PROFESSOR Sir John Curtice, Professor of Politics at Strathclyde University, has stated that the SNP is on course to win three and possibly four seats out of six at next week's European elections. This will come as no surprise to those who have been talking to voters on the doorsteps, and would have sent a chill running up the spines of the Unionist parties if they'd possessed any. The Conservative Party in particular is looking down the barrel of one opinion poll which suggests that its support is at a risible 10 per cent.

They have all brought it on their own heads and far be it from me to offer succour to the Unionist parties, but I would suggest that one way of improving their prospects would be to demand that the overwhelming Remain vote in Scotland at the EU referendum be honoured; and as the SNP looks set to win more than 40 per cent of the vote on May 23, clearly independence within the EU is a more attractive prospect to the electorate than going down with the Westminster ship. However, if the Conservative, Labour and Liberal Democrat parties really cannot bring themselves to support putting Scotland's future into Scotland's hands, they should stop sticking "Scottish" in front of their parties' names; they are embarrassing themselves, and they are certainly an embarrassment to Scotland.

Ruth Marr, Stirling.

Read more: Prof John Curtice: SNP heading for 'all-time record' in EU elections

THERE is a particularly sharp focus on the upcoming EU elections for voters in Scotland. It has been generated by the relentlessly exclusive manner in which the UK government at Westminster has conducted Brexit negotiations.

Scotland is comparable to Austria in area, to Denmark in population and few now argue it could not be an independent European country.

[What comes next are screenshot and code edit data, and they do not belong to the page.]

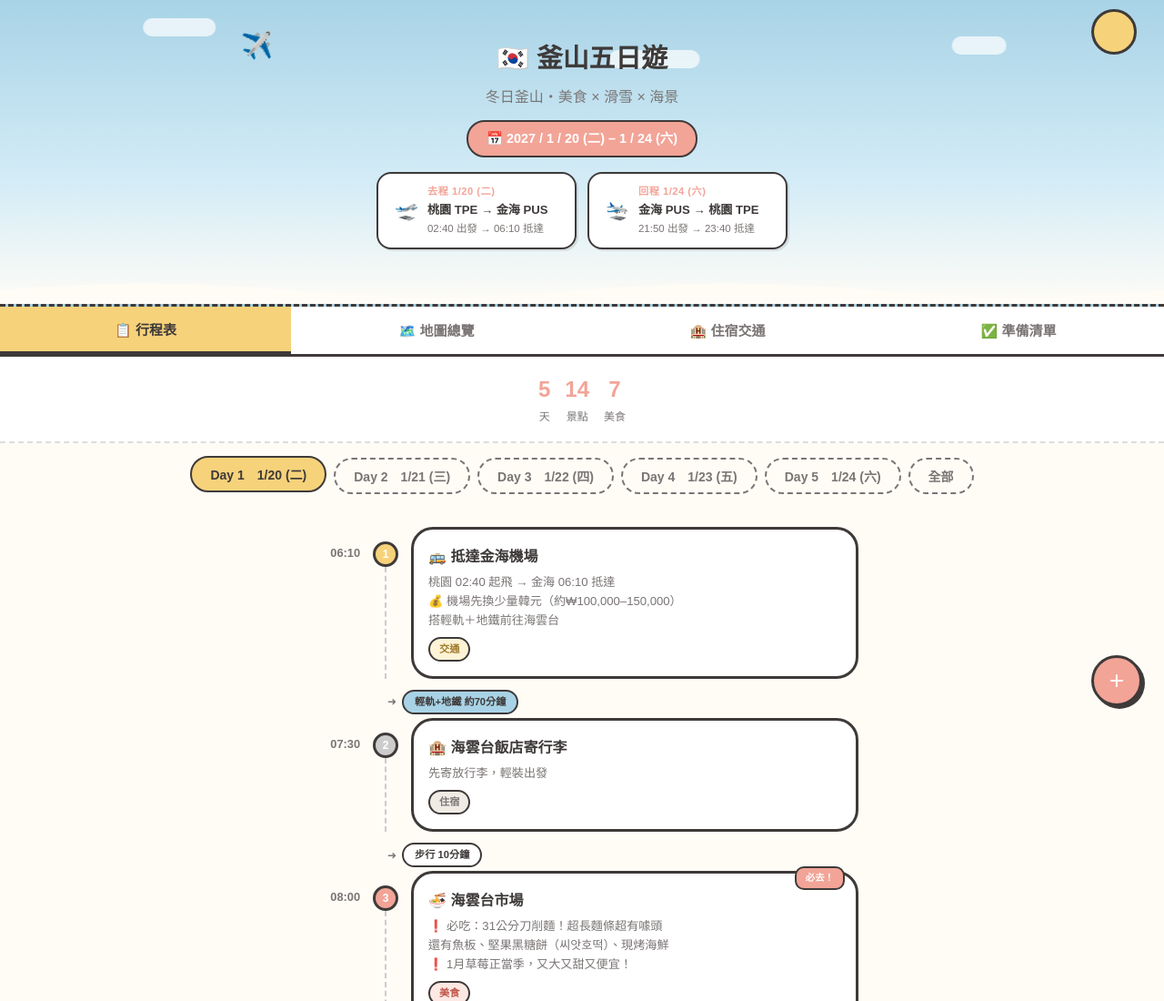
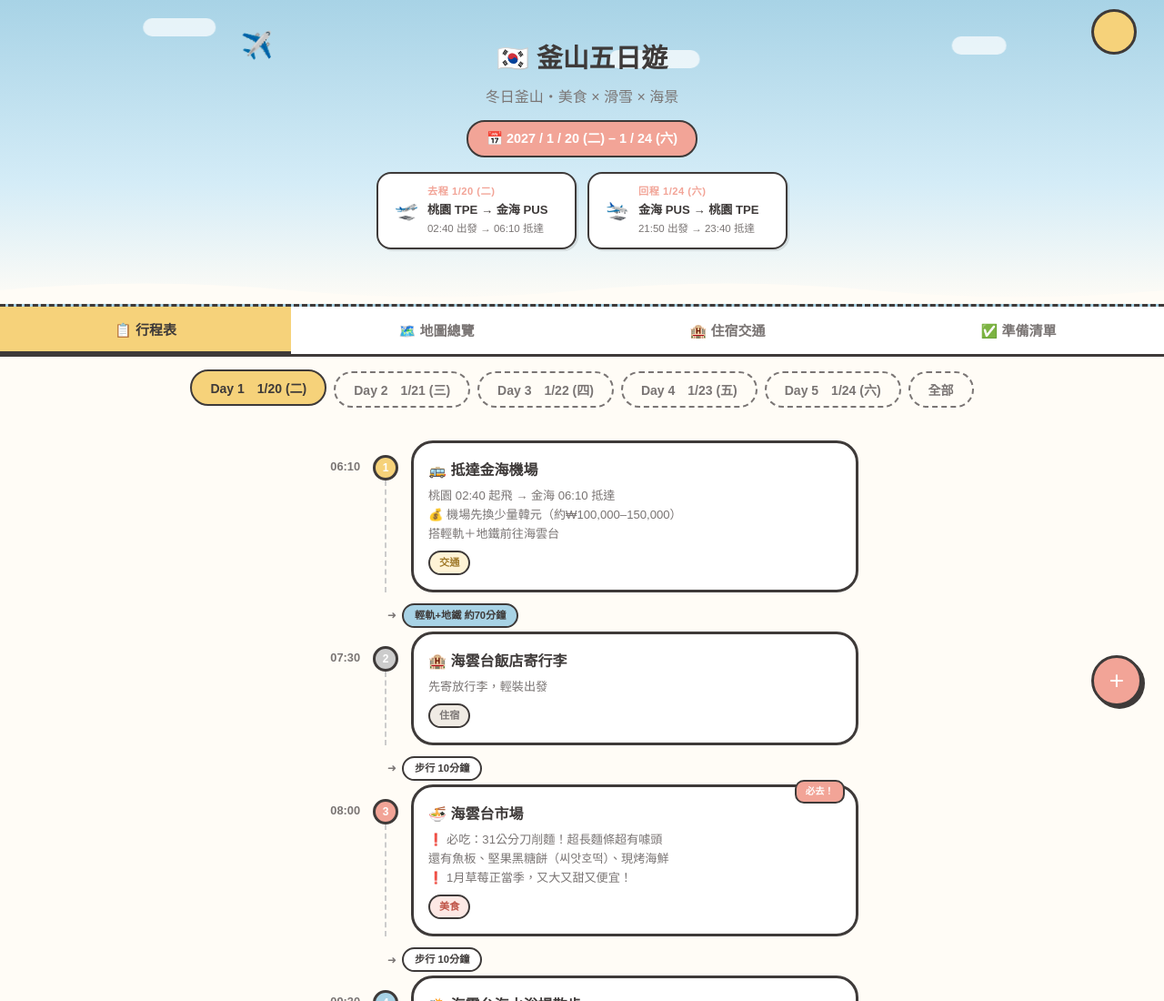
Before and after one commit to YiJennn/busan-trip, a plain HTML site: page index.html in a window 1280 px wide. Shown: the top 1100 px of the page at 91% size. Drawn offline with nearby package versions, Linux system fonts and the light colour scheme; a web font is replaced by a local one.

Commit message:
移除行程頁頂部的統計列（天數/景點/美食）
Co-Authored-By: Claude Opus 4.6 <noreply@anthropic.com>

```diff
--- a/index.html
+++ b/index.html
@@ -153,24 +153,6 @@
   .tab-content { display: none; }
   .tab-content.active { display: block; }
 
-  /* ===== Summary Bar ===== */
-  .summary-bar {
-    display: flex;
-    gap: 16px;
-    padding: 16px 20px;
-    justify-content: center;
-    flex-wrap: wrap;
-    background: var(--card-bg);
-    border-bottom: 2px dashed #ddd;
-  }
-  .summary-stat { text-align: center; }
-  .summary-stat .num {
-    font-size: 1.5rem;
-    font-weight: 700;
-    color: var(--coral);
-  }
-  .summary-stat .label { font-size: 0.75rem; color: var(--text-light); }
-
   /* ===== Day selector ===== */
   .day-bar {
     display: flex;
@@ -801,11 +783,6 @@
 
 <!-- Tab 1: Itinerary -->
 <div id="tab-itinerary" class="tab-content active">
-  <div class="summary-bar">
-    <div class="summary-stat"><div class="num" id="stat-days">5</div><div class="label">天</div></div>
-    <div class="summary-stat"><div class="num" id="stat-spots">0</div><div class="label">景點</div></div>
-    <div class="summary-stat"><div class="num" id="stat-food">0</div><div class="label">美食</div></div>
-  </div>
   <div class="day-bar" id="day-bar"></div>
   <div class="timeline" id="timeline"></div>
   <div class="footer">✨ 雙擊景點可編輯 · 拖曳可排序 ✨</div>
@@ -1316,8 +1293,6 @@ function renderTimeline() {
 }
 
 function updateStats() {
-  document.getElementById('stat-spots').textContent = tripData.filter(s=>s.cat==='sight').length;
-  document.getElementById('stat-food').textContent = tripData.filter(s=>s.cat==='food').length;
 }
 
 // ===== DRAG & DROP =====
@@ -1590,7 +1565,7 @@ function loadChecklist() {
 }
 
 // ===== PERSISTENCE =====
-const DATA_VERSION = 'v21';
+const DATA_VERSION = 'v22';
 function save() { localStorage.setItem('busan-trip', JSON.stringify(tripData)); localStorage.setItem('busan-trip-ver', DATA_VERSION); }
 function load() {
   const ver = localStorage.getItem('busan-trip-ver');
```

Objective comparisons show independence can open a path to enhanced prosperity while moving towards a more equitable society – potentially beneficial to neighbouring countries too.

There is an opportunity in the EU elections on May 23 for voters in Scotland to give a decisive signal about their aspirations: subservience or independence – the choice is in sharp focus.

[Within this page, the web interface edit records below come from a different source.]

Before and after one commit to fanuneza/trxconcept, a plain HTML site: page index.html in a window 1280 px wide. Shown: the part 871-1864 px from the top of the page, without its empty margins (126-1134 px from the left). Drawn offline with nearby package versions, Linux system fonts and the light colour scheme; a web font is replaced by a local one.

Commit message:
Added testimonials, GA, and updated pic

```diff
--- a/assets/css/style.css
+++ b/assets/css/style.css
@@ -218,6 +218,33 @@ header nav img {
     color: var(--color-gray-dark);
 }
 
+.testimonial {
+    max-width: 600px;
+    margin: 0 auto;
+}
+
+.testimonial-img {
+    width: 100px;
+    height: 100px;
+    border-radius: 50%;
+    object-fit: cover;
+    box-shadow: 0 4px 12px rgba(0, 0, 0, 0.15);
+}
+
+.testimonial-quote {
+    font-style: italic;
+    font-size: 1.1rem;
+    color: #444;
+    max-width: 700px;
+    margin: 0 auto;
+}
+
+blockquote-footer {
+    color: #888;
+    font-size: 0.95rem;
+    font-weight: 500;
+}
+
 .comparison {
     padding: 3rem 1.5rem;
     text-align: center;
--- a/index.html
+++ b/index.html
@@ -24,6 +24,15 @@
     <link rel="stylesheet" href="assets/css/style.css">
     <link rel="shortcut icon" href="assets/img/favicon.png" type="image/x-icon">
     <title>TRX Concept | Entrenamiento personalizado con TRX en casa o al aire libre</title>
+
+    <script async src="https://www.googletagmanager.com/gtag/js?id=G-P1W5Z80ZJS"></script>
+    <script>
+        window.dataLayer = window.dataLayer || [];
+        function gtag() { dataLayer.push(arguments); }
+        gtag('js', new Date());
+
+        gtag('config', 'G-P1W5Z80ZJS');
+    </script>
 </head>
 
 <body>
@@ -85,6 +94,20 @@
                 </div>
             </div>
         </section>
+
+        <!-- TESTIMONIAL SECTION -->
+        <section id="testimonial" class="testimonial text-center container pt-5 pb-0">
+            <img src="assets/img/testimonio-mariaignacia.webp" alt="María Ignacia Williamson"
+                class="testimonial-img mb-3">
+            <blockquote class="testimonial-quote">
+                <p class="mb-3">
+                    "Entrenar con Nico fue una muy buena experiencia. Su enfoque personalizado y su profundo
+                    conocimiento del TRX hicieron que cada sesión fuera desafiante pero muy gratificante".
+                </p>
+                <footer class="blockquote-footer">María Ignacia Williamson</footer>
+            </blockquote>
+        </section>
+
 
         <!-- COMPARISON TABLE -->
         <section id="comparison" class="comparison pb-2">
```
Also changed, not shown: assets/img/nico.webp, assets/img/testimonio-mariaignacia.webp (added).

Bruce Crichton,


HAVING received election leaflets from all political parties, today’s from the Conservative Party takes the biscuit. The SNP and Nicola Sturgeon feature so many times I have lost count. When I looked for their policies, again: one, Nicola Sturgeon, then two, respect the EU election result, although Scotland voted to remain in every constituency, in total more than 60 per cent, and three, help secure a sensible Brexit that works for Scotland?

I also wonder what John Dunlop (Letters, May 13) is trying to convey, is he under the impression the SNP is the only party spending money on election leaflets?

By the way, I am not a member of any political party.

Rosemarie Lang,


IN James Robb’s letter today (May 15), he has two Tory parties in Scotland, Unionist and Conservative. I would add a third: the Ruth Davidson Party, whose leaflet I received in the post today. In this “Davidson” Tory Party you can advocate any policy: anti-Brexit, pro-Brexit, pro-indyref2 then anti-indyref2 and like the Toon clock, you will eventually have a face to suit everyone. But a new, pro-Scotland political party on the right would seem to fill a void; not tax cuts for the rich, but grow our economy in a sustainable way to advantage both urban and rural Scotland.

Every poll for decades has shown Scots would prefer Devo Max: everything bar defence and foreign affairs to be controlled (that would mean sovereign control) by Holyrood. It would require an end to Barnett, perhaps over a decade, but then Scotland would be required to live entirely off its own revenues, and guaranteed consultation by, but no representation at, Westminster. If that were offered in a ballot I have no doubt it would sweep the board, but all we hear from the Tories is some laughable nonsense about a “Union Minister” in the Cabinet. Imagine you were trying to entice Ireland back into the UK. Would a “Union Minister” do the trick? Would it?

GR Weir,